Sable’s script is pretty much a textbook case of how not to do serial comic book continuity. Re-telling stories, even ones that are less than ten years old, isn’t, in and of itself, a bad thing—the case could be made that retelling Long Halloween to focus on Dent/Two-Face, excising the bits that don’t pertain to him, and emphasizing the parts that do by showing them through his eyes.
But Sable and/or Saiz and/or their editors (with whom the buck for this sort of problem should stop with), seem obsessed with fitting this into existing continuity, but they go ahead and keep making mistakes.
Several characters introduced to the Batman franchise in the late ‘90s, mostly during Greg Rucka’s run and given greater exposure as part of the ensemble of Gotham Central, appear here.
Was Harvey Bullock already on the force back then? And Maggie Sawyer moved from Metropolis to Gotham City to join the GCPD during the first year that Batman and Superman were active (only to move back to Metropolis for many years, only to move back to Gotham again? And Crispus Allen?
Similarly, Two-Face’s gang, consisting of all the name villains who were around at the time, includes some characters who were absent from Long Halloween and shouldn’t make their debuts until much, much later in Batman’s history, like Clayface II Matt Hagen (1961, in a story featuring Robin), and Man-Bat (1970, in a story set after Batman had worked for years with Robin and Batgirl), Killer Croc (1983, in a story featuring Robin Jason Todd) and The Ventriloquist (1988, after Batman had been through two Robins).Those characters mostly just mill around in backgrounds, getting maybe a line or four between them, but their presence contributes to the weird confusion of a story supposedly set so many years ago, at the start of Batman and Two-Face’s careers. Heck, there’s even a scene set in The Penguin’s club The Iceberg Lounge, in which he makes it sound like he’s the kingpin of Gotham organized crime, a role he wouldn’t take on until the mid-1990’s.
Basically, it’s a Year One book that seems set during Year Nine or Ten, and while it might be tempting to quit worrying about the continuity and enjoy the story on its own terms, that’s fairly impossible given the fact that the book’s raison d’etre—revealing the origin of a long-time comic book character—is to establish continuity, and Sable goes so far as to have characters from Long Halloween wander in and out of the book, and references being made over and over to the events of that book.
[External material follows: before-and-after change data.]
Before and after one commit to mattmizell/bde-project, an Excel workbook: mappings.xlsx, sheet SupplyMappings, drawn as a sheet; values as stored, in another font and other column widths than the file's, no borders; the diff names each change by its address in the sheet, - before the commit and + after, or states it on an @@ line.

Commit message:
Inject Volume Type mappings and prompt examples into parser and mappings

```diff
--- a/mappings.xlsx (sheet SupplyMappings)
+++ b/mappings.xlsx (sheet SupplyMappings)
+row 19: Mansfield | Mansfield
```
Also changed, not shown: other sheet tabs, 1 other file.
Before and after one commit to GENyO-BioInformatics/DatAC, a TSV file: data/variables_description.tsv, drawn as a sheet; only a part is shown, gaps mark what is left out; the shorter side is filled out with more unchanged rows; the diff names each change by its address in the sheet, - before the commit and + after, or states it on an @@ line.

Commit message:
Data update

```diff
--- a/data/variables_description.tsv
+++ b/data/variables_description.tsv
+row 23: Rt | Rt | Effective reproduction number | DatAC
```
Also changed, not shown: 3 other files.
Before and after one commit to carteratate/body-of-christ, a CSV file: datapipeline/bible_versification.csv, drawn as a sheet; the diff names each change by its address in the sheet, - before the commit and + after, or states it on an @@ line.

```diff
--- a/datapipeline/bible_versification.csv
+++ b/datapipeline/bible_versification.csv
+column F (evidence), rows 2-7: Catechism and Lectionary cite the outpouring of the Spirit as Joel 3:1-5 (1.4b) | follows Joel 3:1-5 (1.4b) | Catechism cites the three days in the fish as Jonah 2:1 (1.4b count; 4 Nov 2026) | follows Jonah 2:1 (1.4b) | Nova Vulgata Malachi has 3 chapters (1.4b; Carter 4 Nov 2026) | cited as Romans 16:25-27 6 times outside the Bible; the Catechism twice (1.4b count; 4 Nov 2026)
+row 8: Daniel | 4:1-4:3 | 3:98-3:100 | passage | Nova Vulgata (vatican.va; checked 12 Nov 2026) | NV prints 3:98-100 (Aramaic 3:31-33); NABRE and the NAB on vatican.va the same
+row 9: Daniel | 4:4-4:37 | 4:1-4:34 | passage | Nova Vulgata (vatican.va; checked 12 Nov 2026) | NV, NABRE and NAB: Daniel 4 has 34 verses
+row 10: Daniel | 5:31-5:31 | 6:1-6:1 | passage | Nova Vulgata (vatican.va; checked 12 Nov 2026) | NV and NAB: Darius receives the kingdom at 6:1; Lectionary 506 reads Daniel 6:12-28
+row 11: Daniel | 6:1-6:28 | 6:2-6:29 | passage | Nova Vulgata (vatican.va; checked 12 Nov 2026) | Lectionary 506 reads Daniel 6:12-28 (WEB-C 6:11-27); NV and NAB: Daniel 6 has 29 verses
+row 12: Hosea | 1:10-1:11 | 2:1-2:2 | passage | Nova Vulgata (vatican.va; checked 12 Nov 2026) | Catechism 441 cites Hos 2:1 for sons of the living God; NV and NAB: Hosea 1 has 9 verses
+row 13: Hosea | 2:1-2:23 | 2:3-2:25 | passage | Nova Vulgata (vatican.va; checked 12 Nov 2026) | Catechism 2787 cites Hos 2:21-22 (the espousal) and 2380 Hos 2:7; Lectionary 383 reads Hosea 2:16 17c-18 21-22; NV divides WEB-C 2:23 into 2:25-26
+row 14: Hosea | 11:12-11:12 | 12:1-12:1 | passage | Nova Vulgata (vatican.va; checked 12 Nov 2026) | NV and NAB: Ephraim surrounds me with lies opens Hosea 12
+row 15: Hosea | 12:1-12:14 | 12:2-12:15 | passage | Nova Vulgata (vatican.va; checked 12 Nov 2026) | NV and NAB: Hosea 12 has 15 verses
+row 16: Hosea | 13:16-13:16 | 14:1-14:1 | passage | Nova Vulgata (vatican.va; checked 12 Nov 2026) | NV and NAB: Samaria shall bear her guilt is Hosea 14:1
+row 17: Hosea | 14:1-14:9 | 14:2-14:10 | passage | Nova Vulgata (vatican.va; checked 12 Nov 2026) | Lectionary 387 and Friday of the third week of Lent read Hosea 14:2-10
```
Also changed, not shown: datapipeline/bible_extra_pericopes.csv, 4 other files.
I rarely managed to go a few pages without trying to remember what exactly happened in Long Halloween, where I should know this or that character from, and wondering why characters from so “late” in the Batman mega-story were appearing so early.
That, and thinking things like, “Wow, I like the way Tim Sale draws a board full of Holiday suspects better than the way Saiz does.”
There’s not really much new to the story, either. What doesn’t seem borrowed and expanded on from Long Halloween seems to be covering the same ground that was covered in the two-part Batman: The Animated Series episode that introduced Two-Face.
My favorite part of the whole story is this one, though, where the SWAT team storms Two-Face’s hideout in the Penguin’s club, guns blazing, shooting-to-kill.Naturally they miss every single one of the villains, but manage to take out Scarecrow’s horse, one of Two-Face’s thugs, someone’s moll and even an innocent bystanding penguin.
A few pages later, there’s a scene of police and paramedics rounding up the badguys, and we see an uninjured Joker and Riddler, a wounded Ventriloquist and Scarface and that poor penguin, floating face down in its pool. Crime doesn't pay, you filthy bird!